    Was the Lewis comment from “Surprised by Joy”? I think I remember him going on a great deal in that essay about feeling longing after listening to certain music, reading certain pieces of mythology. It might be…I don’t have a copy handy.

    So this comment is a yes-yes, I feel that way too and a thank you for also being such a quality writer and editor.

  6. Jeff VanderMeer says

    Hi, Danielle! Thanks for the kind words. The entry is actually by Matt Staggs, who is guest-blogging this week, but I have similar affection for Ford’s work.

    The music analogy is apt. I know Nathan Ballingrud and I have talked about this–about how ideally you’re trying in the fiction to evoke the same feelings/intensity certain music does, and how frustrating it can be when dealing with words, which aren’t as immediate as the notes to a song, to try to get to that place. So I’m much chuffed you’d use that comparison.


  7. says

    Matt, I had almost an identical reaction to this collection. It was hard for me to find words other than, “It’s . . . well . . . it’s . . . it’s just awesome, okay? Go read it!” Though I did manage to burble on for a bit. I plan to look at the book again closer to November, and do an intense reading of the title story.

  8. says

    Hell yes. I was listening to Ford read one of his stories at Readercon earlier this year, and after he was finished I turned to Michael Cisco and said, “You know, this guy is one of the best writers of short fantasy in the world today.” Cisco agreed, of course, and it’s no exaggeration. Ford is truly phenomenal. I like his novels, but it’s as a short story writer that he really achieves his genius. If there’s a world 150 years from now, and it’s still worth living in, then he’ll have been canonized.

  9. Danielle S. says

    Whoops! Thank you, Matt and Jeff. What a mistake to make. But thank you for the gracious reply, Mr. Vandermeer.

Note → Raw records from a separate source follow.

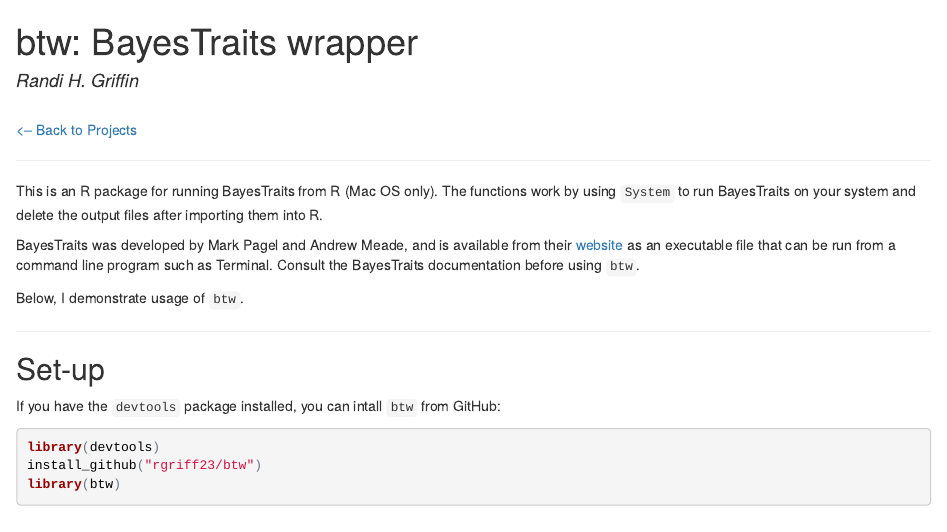
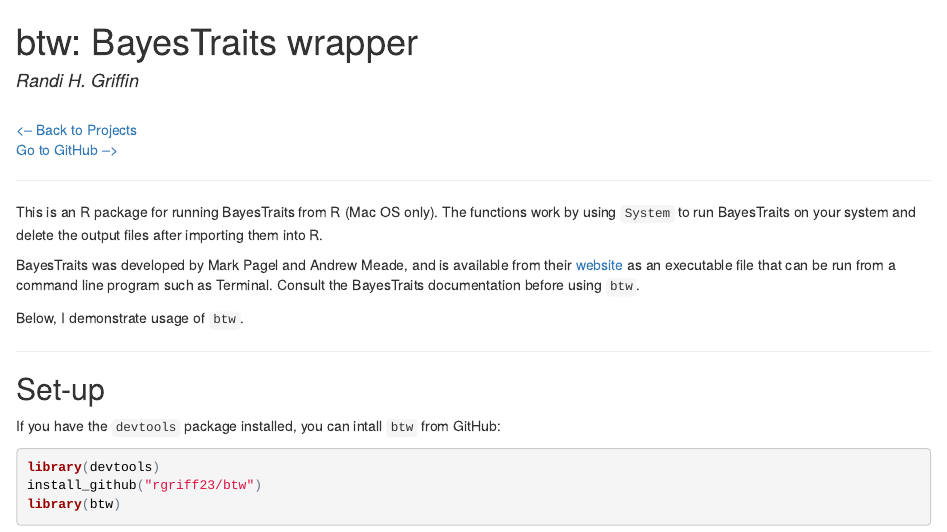
Before and after one commit to rgriff23/rgriff23.github.io, an R Markdown document (projects/btw.Rmd): the page in a window 1100 px wide, from its top. The pictures show the output file projects/btw.html that the author committed with the source, opened offline.

Commit message:
Add Rmd btw page

```diff
--- a/projects/btw.Rmd
+++ b/projects/btw.Rmd
@@ -6,6 +6,8 @@
 
 <br>
 [<-- Back to Projects](http://rgriff23.github.io/projects.html)
+<br>
+[Go to GitHub -->](https://github.com/rgriff23/btw)
 
 ___
 
```
Also changed, not shown: projects/btw.html, projects/btw.md (deleted).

    We all know that there is a unique connection between music and math, but I really think that we forget how great music and literature can share so many qualities especially in an evocative sense.